Brief> Copy every record word for word.

(Supplied records Opens)

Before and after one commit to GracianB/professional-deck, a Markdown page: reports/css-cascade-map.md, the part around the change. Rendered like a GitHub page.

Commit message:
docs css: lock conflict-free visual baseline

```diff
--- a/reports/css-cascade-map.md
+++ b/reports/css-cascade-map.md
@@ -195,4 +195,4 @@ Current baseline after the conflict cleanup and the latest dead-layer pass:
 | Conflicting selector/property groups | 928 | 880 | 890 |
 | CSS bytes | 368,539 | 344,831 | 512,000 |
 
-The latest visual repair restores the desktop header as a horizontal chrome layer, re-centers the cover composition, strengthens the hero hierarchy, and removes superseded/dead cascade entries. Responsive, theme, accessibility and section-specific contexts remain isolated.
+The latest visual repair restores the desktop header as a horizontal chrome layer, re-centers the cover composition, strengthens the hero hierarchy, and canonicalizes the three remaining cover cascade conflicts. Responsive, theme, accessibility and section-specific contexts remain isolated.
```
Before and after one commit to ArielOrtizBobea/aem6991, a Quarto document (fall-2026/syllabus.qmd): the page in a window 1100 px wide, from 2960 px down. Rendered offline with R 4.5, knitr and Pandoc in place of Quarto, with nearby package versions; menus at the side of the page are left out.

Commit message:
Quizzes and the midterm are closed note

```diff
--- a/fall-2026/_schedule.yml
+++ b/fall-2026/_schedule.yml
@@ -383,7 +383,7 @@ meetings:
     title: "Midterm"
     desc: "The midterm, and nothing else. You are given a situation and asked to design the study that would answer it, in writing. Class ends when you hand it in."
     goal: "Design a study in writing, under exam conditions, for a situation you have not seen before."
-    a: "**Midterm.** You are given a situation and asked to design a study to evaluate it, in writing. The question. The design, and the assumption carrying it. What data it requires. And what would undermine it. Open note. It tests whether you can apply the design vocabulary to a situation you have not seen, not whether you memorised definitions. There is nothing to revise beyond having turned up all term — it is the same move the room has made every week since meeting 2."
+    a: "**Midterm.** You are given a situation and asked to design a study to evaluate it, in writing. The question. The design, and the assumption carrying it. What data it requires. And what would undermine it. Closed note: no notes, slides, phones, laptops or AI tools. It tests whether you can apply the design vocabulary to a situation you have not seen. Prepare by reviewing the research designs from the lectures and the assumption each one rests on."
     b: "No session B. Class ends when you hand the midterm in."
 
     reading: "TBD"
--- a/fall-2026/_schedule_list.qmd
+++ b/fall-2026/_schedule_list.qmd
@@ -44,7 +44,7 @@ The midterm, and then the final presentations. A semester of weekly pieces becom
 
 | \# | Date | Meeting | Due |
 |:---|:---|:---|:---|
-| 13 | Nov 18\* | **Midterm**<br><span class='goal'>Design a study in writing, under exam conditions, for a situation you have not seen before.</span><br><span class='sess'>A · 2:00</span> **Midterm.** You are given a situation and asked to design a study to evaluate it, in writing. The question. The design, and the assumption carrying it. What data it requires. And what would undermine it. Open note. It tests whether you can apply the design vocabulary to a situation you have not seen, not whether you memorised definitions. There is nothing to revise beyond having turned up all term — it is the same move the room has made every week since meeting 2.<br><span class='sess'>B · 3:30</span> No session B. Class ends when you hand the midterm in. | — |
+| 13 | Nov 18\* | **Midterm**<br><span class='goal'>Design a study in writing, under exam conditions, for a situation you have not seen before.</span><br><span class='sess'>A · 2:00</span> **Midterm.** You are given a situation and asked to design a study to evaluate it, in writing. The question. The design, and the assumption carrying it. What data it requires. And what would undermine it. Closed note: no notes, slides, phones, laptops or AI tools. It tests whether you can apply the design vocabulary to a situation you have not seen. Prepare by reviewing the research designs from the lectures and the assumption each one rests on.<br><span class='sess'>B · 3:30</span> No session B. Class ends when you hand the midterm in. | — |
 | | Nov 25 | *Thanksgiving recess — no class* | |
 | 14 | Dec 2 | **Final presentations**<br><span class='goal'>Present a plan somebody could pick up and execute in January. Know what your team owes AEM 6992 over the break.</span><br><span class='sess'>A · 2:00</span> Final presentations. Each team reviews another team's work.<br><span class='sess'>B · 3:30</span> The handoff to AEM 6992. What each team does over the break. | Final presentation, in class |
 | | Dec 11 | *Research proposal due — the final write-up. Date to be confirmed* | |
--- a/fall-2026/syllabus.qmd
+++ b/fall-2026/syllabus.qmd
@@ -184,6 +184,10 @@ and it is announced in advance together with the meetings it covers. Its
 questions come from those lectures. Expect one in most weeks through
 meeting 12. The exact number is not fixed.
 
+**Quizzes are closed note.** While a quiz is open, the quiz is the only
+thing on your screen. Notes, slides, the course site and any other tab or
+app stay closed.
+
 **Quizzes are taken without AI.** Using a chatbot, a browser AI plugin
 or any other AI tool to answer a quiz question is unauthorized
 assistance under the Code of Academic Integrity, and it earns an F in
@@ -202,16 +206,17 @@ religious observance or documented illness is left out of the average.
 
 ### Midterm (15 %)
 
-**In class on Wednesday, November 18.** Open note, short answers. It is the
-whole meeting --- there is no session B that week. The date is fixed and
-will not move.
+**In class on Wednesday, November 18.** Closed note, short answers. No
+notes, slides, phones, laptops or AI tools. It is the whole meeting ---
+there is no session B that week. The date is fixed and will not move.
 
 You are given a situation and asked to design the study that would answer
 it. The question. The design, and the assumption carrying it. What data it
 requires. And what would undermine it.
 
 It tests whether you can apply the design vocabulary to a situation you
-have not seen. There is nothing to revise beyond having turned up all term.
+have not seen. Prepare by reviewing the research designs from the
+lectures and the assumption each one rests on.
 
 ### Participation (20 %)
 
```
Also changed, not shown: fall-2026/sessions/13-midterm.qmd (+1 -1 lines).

(Supplied records Closes)

Response to this task>
Before and after one commit to GracianB/professional-deck, a Markdown page: reports/css-cascade-map.md, the part around the change. Rendered like a GitHub page.

Commit message:
docs css: lock conflict-free visual baseline

```diff
--- a/reports/css-cascade-map.md
+++ b/reports/css-cascade-map.md
@@ -195,4 +195,4 @@ Current baseline after the conflict cleanup and the latest dead-layer pass:
 | Conflicting selector/property groups | 928 | 880 | 890 |
 | CSS bytes | 368,539 | 344,831 | 512,000 |
 
-The latest visual repair restores the desktop header as a horizontal chrome layer, re-centers the cover composition, strengthens the hero hierarchy, and removes superseded/dead cascade entries. Responsive, theme, accessibility and section-specific contexts remain isolated.
+The latest visual repair restores the desktop header as a horizontal chrome layer, re-centers the cover composition, strengthens the hero hierarchy, and canonicalizes the three remaining cover cascade conflicts. Responsive, theme, accessibility and section-specific contexts remain isolated.
```
Before and after one commit to ArielOrtizBobea/aem6991, a Quarto document (fall-2026/syllabus.qmd): the page in a window 1100 px wide, from 2960 px down. Rendered offline with R 4.5, knitr and Pandoc in place of Quarto, with nearby package versions; menus at the side of the page are left out.

Commit message:
Quizzes and the midterm are closed note

```diff
--- a/fall-2026/_schedule.yml
+++ b/fall-2026/_schedule.yml
@@ -383,7 +383,7 @@ meetings:
     title: "Midterm"
     desc: "The midterm, and nothing else. You are given a situation and asked to design the study that would answer it, in writing. Class ends when you hand it in."
     goal: "Design a study in writing, under exam conditions, for a situation you have not seen before."
-    a: "**Midterm.** You are given a situation and asked to design a study to evaluate it, in writing. The question. The design, and the assumption carrying it. What data it requires. And what would undermine it. Open note. It tests whether you can apply the design vocabulary to a situation you have not seen, not whether you memorised definitions. There is nothing to revise beyond having turned up all term — it is the same move the room has made every week since meeting 2."
+    a: "**Midterm.** You are given a situation and asked to design a study to evaluate it, in writing. The question. The design, and the assumption carrying it. What data it requires. And what would undermine it. Closed note: no notes, slides, phones, laptops or AI tools. It tests whether you can apply the design vocabulary to a situation you have not seen. Prepare by reviewing the research designs from the lectures and the assumption each one rests on."
     b: "No session B. Class ends when you hand the midterm in."
 
     reading: "TBD"
--- a/fall-2026/_schedule_list.qmd
+++ b/fall-2026/_schedule_list.qmd
@@ -44,7 +44,7 @@ The midterm, and then the final presentations. A semester of weekly pieces becom
 
 | \# | Date | Meeting | Due |
 |:---|:---|:---|:---|
-| 13 | Nov 18\* | **Midterm**<br><span class='goal'>Design a study in writing, under exam conditions, for a situation you have not seen before.</span><br><span class='sess'>A · 2:00</span> **Midterm.** You are given a situation and asked to design a study to evaluate it, in writing. The question. The design, and the assumption carrying it. What data it requires. And what would undermine it. Open note. It tests whether you can apply the design vocabulary to a situation you have not seen, not whether you memorised definitions. There is nothing to revise beyond having turned up all term — it is the same move the room has made every week since meeting 2.<br><span class='sess'>B · 3:30</span> No session B. Class ends when you hand the midterm in. | — |
+| 13 | Nov 18\* | **Midterm**<br><span class='goal'>Design a study in writing, under exam conditions, for a situation you have not seen before.</span><br><span class='sess'>A · 2:00</span> **Midterm.** You are given a situation and asked to design a study to evaluate it, in writing. The question. The design, and the assumption carrying it. What data it requires. And what would undermine it. Closed note: no notes, slides, phones, laptops or AI tools. It tests whether you can apply the design vocabulary to a situation you have not seen. Prepare by reviewing the research designs from the lectures and the assumption each one rests on.<br><span class='sess'>B · 3:30</span> No session B. Class ends when you hand the midterm in. | — |
 | | Nov 25 | *Thanksgiving recess — no class* | |
 | 14 | Dec 2 | **Final presentations**<br><span class='goal'>Present a plan somebody could pick up and execute in January. Know what your team owes AEM 6992 over the break.</span><br><span class='sess'>A · 2:00</span> Final presentations. Each team reviews another team's work.<br><span class='sess'>B · 3:30</span> The handoff to AEM 6992. What each team does over the break. | Final presentation, in class |
 | | Dec 11 | *Research proposal due — the final write-up. Date to be confirmed* | |
--- a/fall-2026/syllabus.qmd
+++ b/fall-2026/syllabus.qmd
@@ -184,6 +184,10 @@ and it is announced in advance together with the meetings it covers. Its
 questions come from those lectures. Expect one in most weeks through
 meeting 12. The exact number is not fixed.
 
+**Quizzes are closed note.** While a quiz is open, the quiz is the only
+thing on your screen. Notes, slides, the course site and any other tab or
+app stay closed.
+
 **Quizzes are taken without AI.** Using a chatbot, a browser AI plugin
 or any other AI tool to answer a quiz question is unauthorized
 assistance under the Code of Academic Integrity, and it earns an F in
@@ -202,16 +206,17 @@ religious observance or documented illness is left out of the average.
 
 ### Midterm (15 %)
 
-**In class on Wednesday, November 18.** Open note, short answers. It is the
-whole meeting --- there is no session B that week. The date is fixed and
-will not move.
+**In class on Wednesday, November 18.** Closed note, short answers. No
+notes, slides, phones, laptops or AI tools. It is the whole meeting ---
+there is no session B that week. The date is fixed and will not move.
 
 You are given a situation and asked to design the study that would answer
 it. The question. The design, and the assumption carrying it. What data it
 requires. And what would undermine it.
 
 It tests whether you can apply the design vocabulary to a situation you
-have not seen. There is nothing to revise beyond having turned up all term.
+have not seen. Prepare by reviewing the research designs from the
+lectures and the assumption each one rests on.
 
 ### Participation (20 %)
 
```
Also changed, not shown: fall-2026/sessions/13-midterm.qmd (+1 -1 lines).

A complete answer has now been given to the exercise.